WHAT IS REQUIRED:
Only the lines from the beginning of the data through the one with "<title>Document</title>" belong in the answer, each retyped exactly, with pictures left out.

::: MATERIAL SHOWN :::

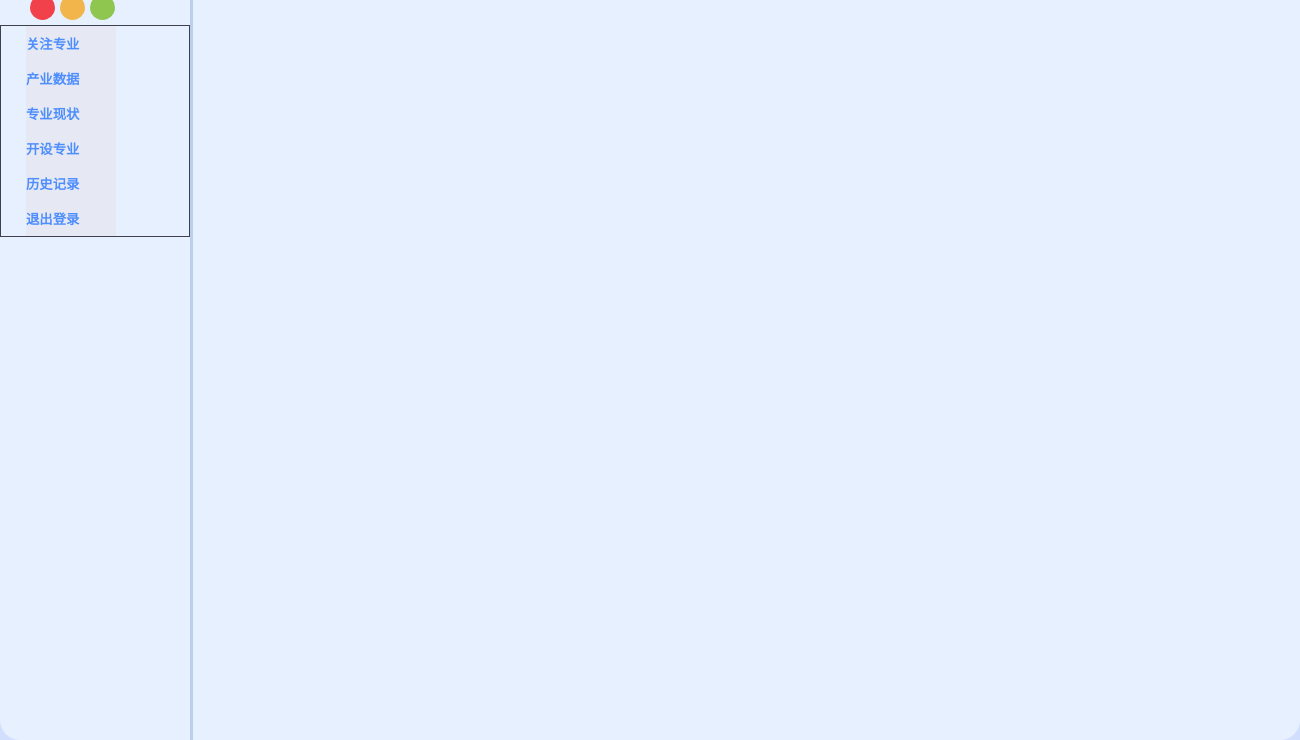
Repository: akaCSDN/test
Page: 2.1主页.html
An editor plug-in stored every save of this project. The page is shown before and after the next save, followed by the edit.
The browser window is 1280 px wide. The page is 1300 px wide, so the pictures cover 1300 px, including what lies to the right of the window. The pictures show the whole page.

Above is the page before, as saved 2022-12-02 14:09:19.

### 2.1主页.html
<!DOCTYPE html>
<html lang="en">
<head>
    <meta charset="UTF-8">
    <meta http-equiv="X-UA-Compatible" content="IE=edge">
    <meta name="viewport" content="width=device-width, initial-scale=1.0">
    <title>Document</title>
    <style type="text/css">
        *{
            margin: 0;
            padding: 0;
            border: 0;
        }
        .main{
            width: 1300px;
            height: 760px;
            /* border: 1px solid black; */
            border-radius: 20px;
            background-color: aliceblue;
            opacity: 0.7;
            position: absolute;
            top: 0;
            right: 0;
            bottom: 0;
            left: 0;
            margin: auto;

        }
        .left{
            width: 190px;
            height: 760px;
            border-radius: 20px 0px 0px 20px;
            border-right: 3px solid rgba(146, 169, 213, 0.622);
            /* border: 1px solid black; */
            position: absolute;
        }
        .circle-point{
            width: 100px;
            height: 30px;
            /* border: 1px solid black; */
            margin-left: 25px;
            margin-top: 15px;
        }
        .circle-point div{
            width: 25px;
            height: 25px;
            border-radius: 100% 100% 100% 100%;
            float: left;
            opacity: 1;
            /* position: absolute; */
            margin-left: 5px;

        }
        .button{
            width: auto;
            height: auto;
            border: 1px solid black;
        }
        .button ul{
            list-style-type: none;
        }
        .button button{
            width: 90px;
            height: 35px;
            text-align: left;
            margin-left: 25px;
            color: rgba(0, 94, 255, 0.909);
            font-weight: 600;
        }
    </style>
</head>
<body style="background-color: rgb(209, 222, 254);">
    <div class="main">
        <div class="left">
            <div class="circle-point">
                <div style="background-color: red;"></div>
                <div style="background-color: orange;"></div>
                <div style="background-color:rgb(116, 189, 7);"></div>
            </div>
            <div class="button">

                    <button>关注专业</button>
                    <br>
                    <button>产业数据</button>
                    <br>
                    <button>专业现状</button>
                    <br>
                    <button>开设专业</button>
                    <br>
                    <button>历史记录</button>
                    <br>
                    <button>退出登录</button>

            </div>



        </div>

    </div>
</body>
</html>

After the next save:
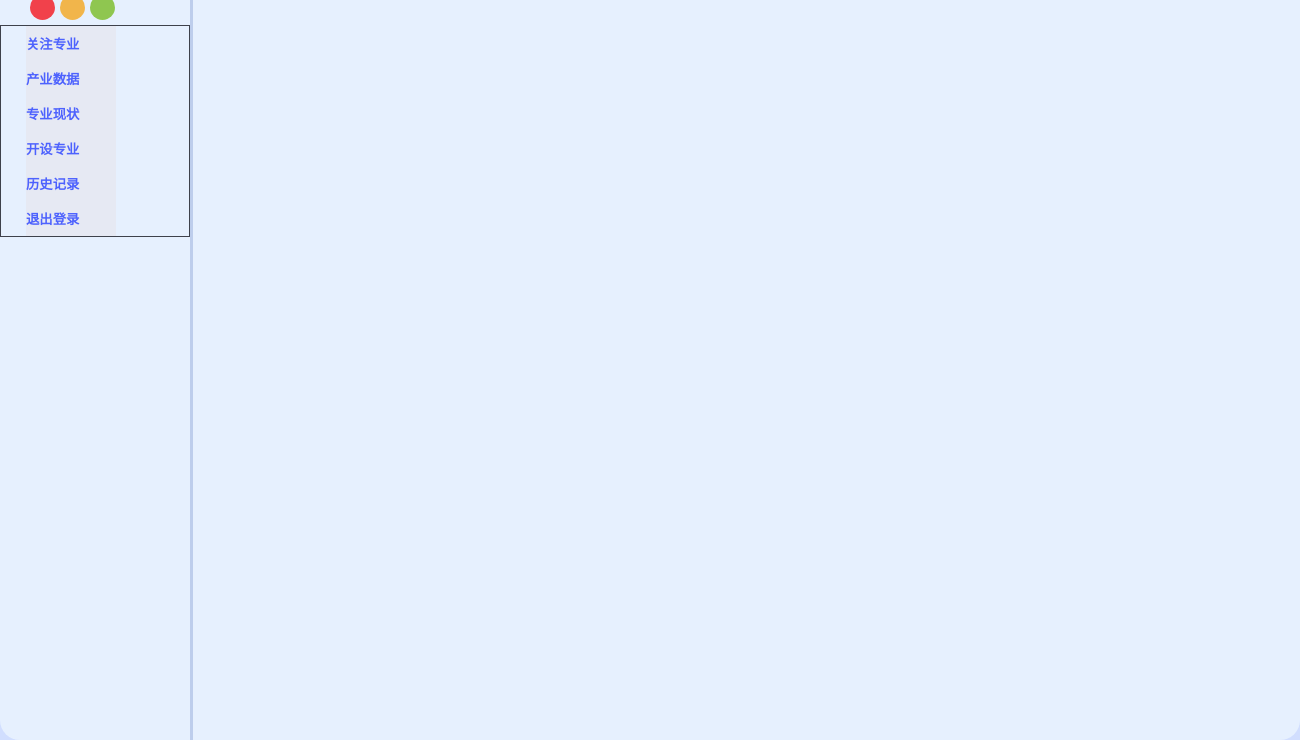
Saved 74 s later.
--- a/2.1主页.html
+++ b/2.1主页.html
@@ -64,7 +64,7 @@
             height: 35px;
             text-align: left;
             margin-left: 25px;
-            color: rgba(0, 94, 255, 0.909);
+            color: rgba(0, 26, 255, 0.909);
             font-weight: 600;
         }
     </style>
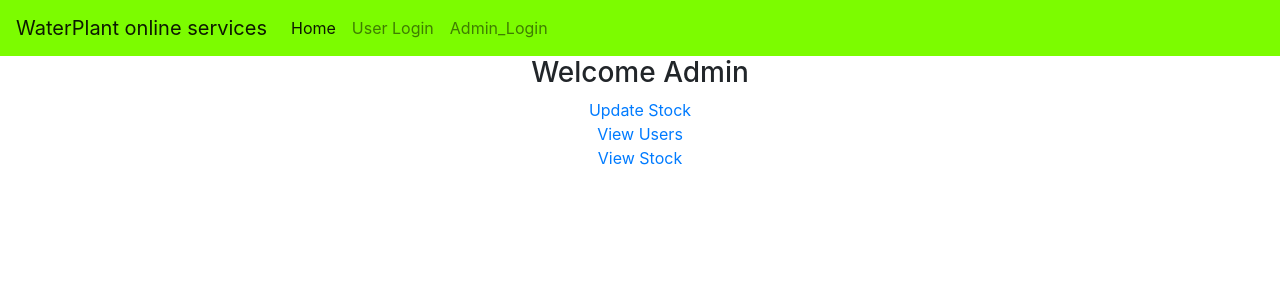
Repository: SHARMILAG97/WebApplication
Page: http://localhost/waterplant_web/admin.jsp
These files come from the project's save history. The page is drawn as it stood at one moment and after the next save; the edit follows.
The browser window is 1280 px wide. The pictures show the whole page.
The page is served by Tomcat 9. Other server files are loaded and not shown.

Above is the page before, as saved 2019-09-18 08:42:56.
Console error: TypeError: Cannot read properties of undefined (reading 'fn')

### waterplant_web/src/main/webapp/admin.jsp
<html>
<head>
<title>Admin</title>

<link rel="stylesheet" href="css/bootstrap.min.css">
<script src="js/bootstrap.min.js"></script>

</head>
<body style="text-align:center">
<jsp:include page="headers.jsp"></jsp:include>
<h3>Welcome Admin</h3>
<form >

<div class="container-fluid">
        <div class="row">
            <div class="col">
<a href="updatestock.jsp">Update Stock</a> <br/>
	<a href="viewusers.jsp">View Users</a> <br/>
	<a href="viewstock.jsp">View Stock</a> <br/>
</div>
</div>
</div>


</form>


</body>
</html>

### waterplant_web/src/main/webapp/headers.jsp

<nav class="navbar navbar-expand-md navbar-light" style="background-color: #7CFC00;">
 <a class="navbar-brand" href="index.jsp">WaterPlant online services</a>
 <button class="navbar-toggler" type="button" data-toggle="collapse" data-target="#navbarCollapse" aria-controls="navbarCollapse" aria-expanded="false" aria-label="Toggle navigation">
   <span class="navbar-toggler-icon"></span>
 </button>
 <div class="collapse navbar-collapse" id="navbarCollapse">
   <ul class="navbar-nav mr-auto">
     <li class="nav-item active">
       <a class="nav-link" href="index.jsp">Home</a>
     </li>

     <li class="nav-item">
       <a class="nav-link " href="userlogin.jsp">User Login</a>
     </li>
     <li class="nav-item">
       <a class="nav-link " href="adminlogin.jsp">Admin_Login</a>
     </li>
   </ul>
 <!--   <form class="form-inline mt-2 mt-md-0">
   <input class="form-control mr-sm-2" type="text" placeholder="Search" aria-label="Search">
     <button class="btn btn-outline-success my-2 my-sm-0" type="submit">Search</button>
   </form>-->
 </div>
</nav>

Loaded but not shown: waterplant_web/src/main/webapp/css/bootstrap.min.css (library); waterplant_web/src/main/webapp/js/bootstrap.min.js (library)

After the next save:
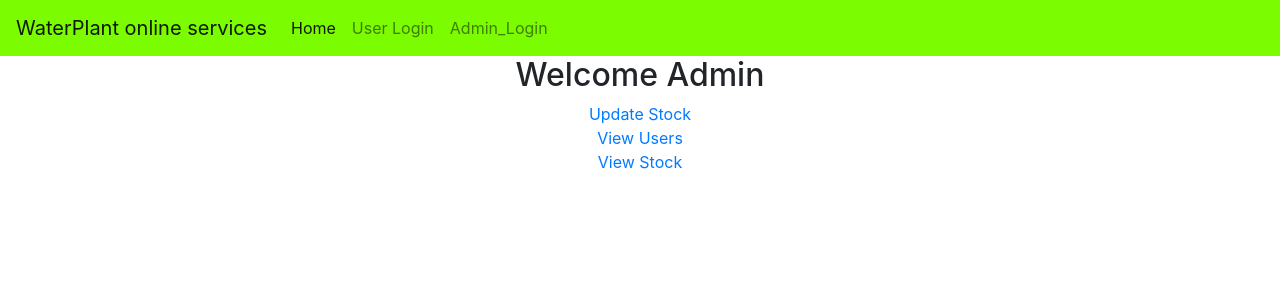
Saved 5 min 58 s later.
--- a/waterplant_web/src/main/webapp/admin.jsp
+++ b/waterplant_web/src/main/webapp/admin.jsp
@@ -8,7 +8,7 @@
 </head>
 <body style="text-align:center">
 <jsp:include page="headers.jsp"></jsp:include>
-<h3>Welcome Admin</h3>
+<h2>Welcome Admin</h2>
 <form >
 
 <div class="container-fluid">
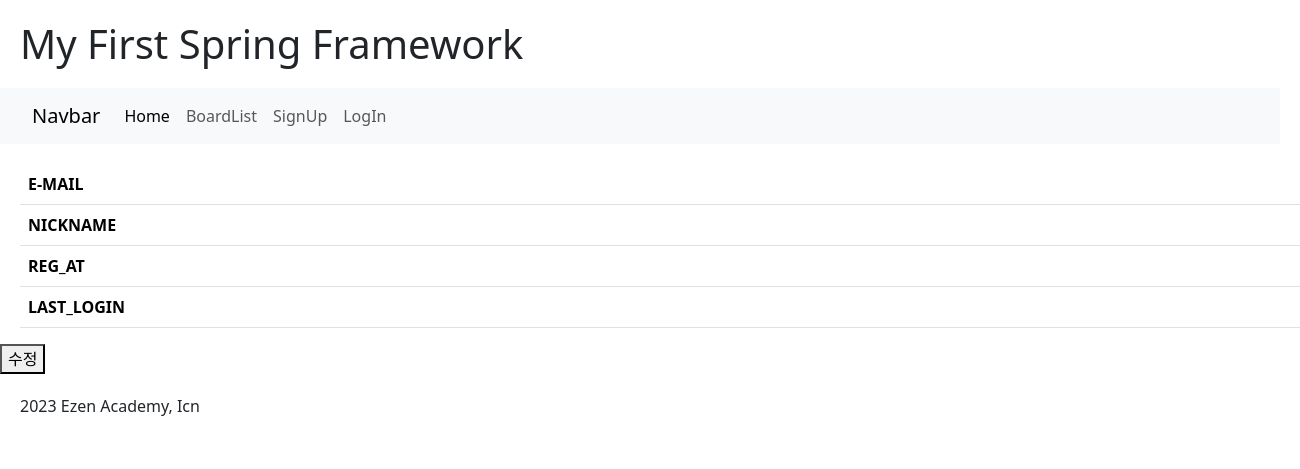
Repository: halsooitda/spring-java
Page: http://localhost/springProject/WEB-INF/views/member/detail.jsp
The author's editor kept a copy of each file at every save. The page is drawn from the files as they stood at one save, then again after the next save.
The browser window is 1280 px wide. The page is 1300 px wide, so the pictures cover 1300 px, including what lies to the right of the window. The pictures show the whole page.
The page is served by Tomcat 9. Nobody is signed in. Other server files are loaded and not shown. The template is opened directly, without the code that normally fills it, so the values that code supplies are empty.

Above is the page before, as saved 2023-10-31 07:23:16.
Console error: TypeError: Cannot read properties of null (reading 'addEventListener')

### springProject/src/main/webapp/WEB-INF/views/member/detail.jsp
<%@ page language="java" contentType="text/html; charset=UTF-8"
    pageEncoding="UTF-8"%>
<%@ taglib uri="http://java.sun.com/jsp/jstl/core" prefix="c" %>
<!DOCTYPE html>
<html>
<head>
<meta charset="UTF-8">
<title>Member Detail</title>
<style type="text/css">
	table{
		margin: 20px;
	}
</style>
</head>
<body>
<jsp:include page="../common/header.jsp"/>
<jsp:include page="../common/nav.jsp"/>

<c:set value="${mvo }" var="mvo"></c:set>
	<table class="table">
		<tr>
			<th>E-MAIL</th>
			<td>${mvo.email }</td>
		</tr>
		<tr>
			<th>NICKNAME</th>
			<td>${mvo.nickName }</td>
		</tr>
		<tr>
			<th>REG_AT</th>
			<td>${mvo.regAt }</td>
		</tr>
		<tr>
			<th>LAST_LOGIN</th>
			<td>${mvo.lastLogin }</td>
		</tr>
	</table>
	<a  href="/member/modify"><button>수정</button></a>

<jsp:include page="../common/footer.jsp"/>
</body>
</html>

### springProject/src/main/webapp/WEB-INF/views/common/header.jsp
<%@ page language="java" contentType="text/html; charset=UTF-8"
    pageEncoding="UTF-8"%>
<%@ taglib uri="http://java.sun.com/jsp/jstl/core" prefix="c"%>
<!DOCTYPE html>
<html>
<head>
<meta charset="UTF-8">
<title>Header</title>
<link href="https://cdn.jsdelivr.net/npm/bootstrap@5.3.1/dist/css/bootstrap.min.css" rel="stylesheet" integrity="sha384-4bw+/aepP/YC94hEpVNVgiZdgIC5+VKNBQNGCHeKRQN+PtmoHDEXuppvnDJzQIu9" crossorigin="anonymous">
<script src="https://cdn.jsdelivr.net/npm/bootstrap@5.3.1/dist/js/bootstrap.bundle.min.js" integrity="sha384-HwwvtgBNo3bZJJLYd8oVXjrBZt8cqVSpeBNS5n7C8IVInixGAoxmnlMuBnhbgrkm" crossorigin="anonymous"></script>
<style type="text/css">
	h1, p, h3{
		margin: 20px;
	}
</style>
</head>
<body>
<h1>My First Spring Framework</h1>

</body>
</html>

### springProject/src/main/webapp/WEB-INF/views/common/nav.jsp
<%@ page language="java" contentType="text/html; charset=UTF-8"
    pageEncoding="UTF-8"%>
<%@ taglib uri="http://java.sun.com/jsp/jstl/core" prefix="c"%>
<%@ taglib prefix="sec" uri="http://www.springframework.org/security/tags" %>
<!DOCTYPE html>
<html>
<head>
<meta charset="UTF-8">
<title>Nav</title>
<style type="text/css">
	.container-fluid{
		margin-left: 20px;
	}
</style>
</head>
<body>
<header>
	<nav class="navbar navbar-expand-lg bg-body-tertiary">
  <div class="container-fluid">
    <a class="navbar-brand" href="#">Navbar</a>
    <button class="navbar-toggler" type="button" data-bs-toggle="collapse" data-bs-target="#navbarSupportedContent" aria-controls="navbarSupportedContent" aria-expanded="false" aria-label="Toggle navigation">
      <span class="navbar-toggler-icon"></span>
    </button>
    <div class="collapse navbar-collapse" id="navbarSupportedContent">
      <ul class="navbar-nav me-auto mb-2 mb-lg-0">

        <li class="nav-item">
          <a class="nav-link active" aria-current="page" href="/">Home</a>
        </li>
        <li class="nav-item">
          <a class="nav-link" href="/board/list">BoardList</a>
        </li>

		<!-- 인증이 된 사용자들만 -->
        <sec:authorize access="isAuthenticated()">
        <!-- 현재 인증한 사용자의 정보를 가져와서 해당 권한이 있는 케이스를 open -->
        <!-- 사용자 정보는 principal -->
        <sec:authentication property="principal.mvo.email" var="authEmail" />
        <sec:authentication property="principal.mvo.nickName" var="authNick"/>
        <sec:authentication property="principal.mvo.authList" var="auths"/>

		<li class="nav-item">
			<a class="nav-link" href="/board/register">BoardReg</a>
		          				<!-- controller -->
		</li>
        <c:choose>
        	<c:when test="${auths.stream().anyMatch(authVO -> authVO.auth.equals('ROLE_ADMIN')).get() }">
        		<!-- admin 계정만 할 수 있는 일을 처리 -->
        		<li class="nav-item">
        			<a class="nav-link" href="/member/list">admin > ${authNick }(${authEmail })</a>
        		</li>
        	</c:when>
        	<c:otherwise>
		        <!-- 로그인해야 open 되는 메뉴들 -->
        		<li class="nav-item">
        			<a class="nav-link" href="/member/detail?email=${authEmail }">${authNick }(${authEmail })</a>
        		</li>
        	</c:otherwise>
        </c:choose>

		<!-- get일때만 쿼리스트링으로 값 달고갈 수 있음 -->
	    <li class="nav-item">
			<a class="nav-link" href="" id="logoutLink">LogOut</a>
        </li>
		<form action="/member/logout" method="post" id="logoutForm">
			<input type="hidden" name="email" value="${authEmail }">
		</form>
        </sec:authorize>
        <!-- 권한이 있을 때 -->

        <!-- 권한이 없을 때(비회원) -->
        <!-- 아직 로그인 전 상태에서 오픈되어야 할 메뉴 -->
        <sec:authorize access="isAnonymous()">
	        <li class="nav-item">
	          <a class="nav-link" href="/member/register">SignUp</a>
	        </li>
	        <li class="nav-item">
	          <a class="nav-link" href="/member/login">LogIn</a>
	        </li>
        </sec:authorize>

      </ul>
    </div>
  </div>
</nav>
</header>

<script type="text/javascript">
document.getElementById('logoutLink').addEventListener('click', (e)=>{
	e.preventDefault(); //기존에 있던 이벤트를 없애는 형태
	document.getElementById('logoutForm').submit();
})
</script>

</body>
</html>

### springProject/src/main/webapp/WEB-INF/views/common/footer.jsp
<%@ page language="java" contentType="text/html; charset=UTF-8"
    pageEncoding="UTF-8"%>
<%@ taglib uri="http://java.sun.com/jsp/jstl/core" prefix="c"%>
<!DOCTYPE html>
<html>
<head>
<meta charset="UTF-8">
<title>Footer</title>

</head>
<body>
<div>
	<p>2023 Ezen Academy, Icn</p>
</div>
</body>
</html>

After the next save:
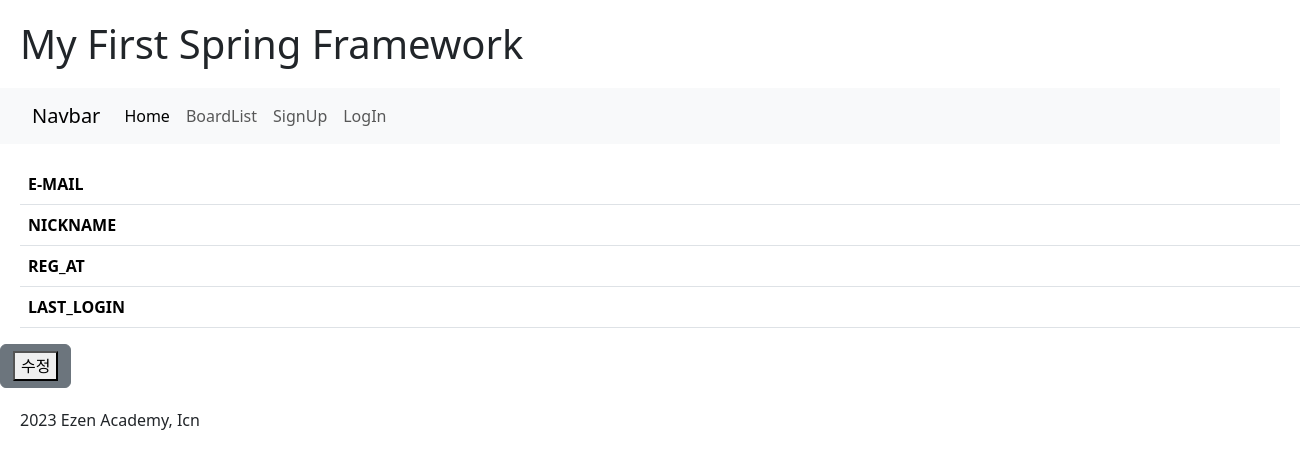
Saved 26 s later.
--- a/springProject/src/main/webapp/WEB-INF/views/member/detail.jsp
+++ b/springProject/src/main/webapp/WEB-INF/views/member/detail.jsp
@@ -35,7 +35,7 @@
 			<td>${mvo.lastLogin }</td>
 		</tr>
 	</table>
-	<a  href="/member/modify"><button>수정</button></a>
+	<a class="btn btn-secondary" href="/member/modify"><button>수정</button></a>
 
 <jsp:include page="../common/footer.jsp"/>
 </body>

:::

OUTPUT:
Repository: akaCSDN/test
Page: 2.1主页.html
An editor plug-in stored every save of this project. The page is shown before and after the next save, followed by the edit.
The browser window is 1280 px wide. The page is 1300 px wide, so the pictures cover 1300 px, including what lies to the right of the window. The pictures show the whole page.

Above is the page before, as saved 2022-12-02 14:09:19.

### 2.1主页.html
<!DOCTYPE html>
<html lang="en">
<head>
    <meta charset="UTF-8">
    <meta http-equiv="X-UA-Compatible" content="IE=edge">
    <meta name="viewport" content="width=device-width, initial-scale=1.0">
    <title>Document</title>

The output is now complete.